**Content revision data:**

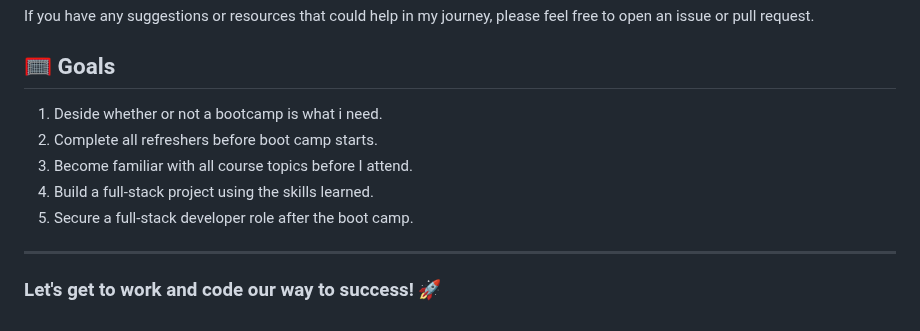
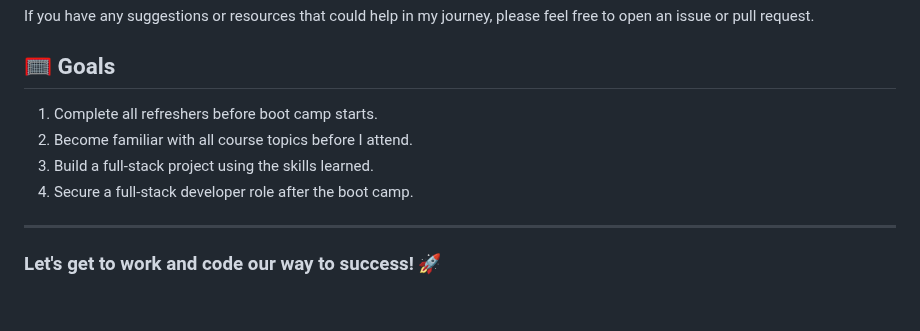
Before and after one commit to dripstaltd/road-to-full-stack, a Markdown page: README.md, the part around the change. Drawn GitHub-style.

```diff
--- a/README.md
+++ b/README.md
@@ -61,12 +61,10 @@ If you have any suggestions or resources that could help in my journey, please f
 
 ## 🥅 Goals
 
-1. Deside whether or not a bootcamp is what i need.
-2. Complete all refreshers before boot camp starts.
-3. Become familiar with all course topics before I attend.
-4. Build a full-stack project using the skills learned.
-5. Secure a full-stack developer role after the boot camp.
-
+1. Complete all refreshers before boot camp starts.
+2. Become familiar with all course topics before I attend.
+3. Build a full-stack project using the skills learned.
+4. Secure a full-stack developer role after the boot camp.
 
 ---
 
```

**Activity:** Retype the records above line for line and exactly, omitting their pictures.

**Finished exercise:**
Before and after one commit to dripstaltd/road-to-full-stack, a Markdown page: README.md, the part around the change. Drawn GitHub-style.

```diff
--- a/README.md
+++ b/README.md
@@ -61,12 +61,10 @@ If you have any suggestions or resources that could help in my journey, please f
 
 ## 🥅 Goals
 
-1. Deside whether or not a bootcamp is what i need.
-2. Complete all refreshers before boot camp starts.
-3. Become familiar with all course topics before I attend.
-4. Build a full-stack project using the skills learned.
-5. Secure a full-stack developer role after the boot camp.
-
+1. Complete all refreshers before boot camp starts.
+2. Become familiar with all course topics before I attend.
+3. Build a full-stack project using the skills learned.
+4. Secure a full-stack developer role after the boot camp.
 
 ---
 
```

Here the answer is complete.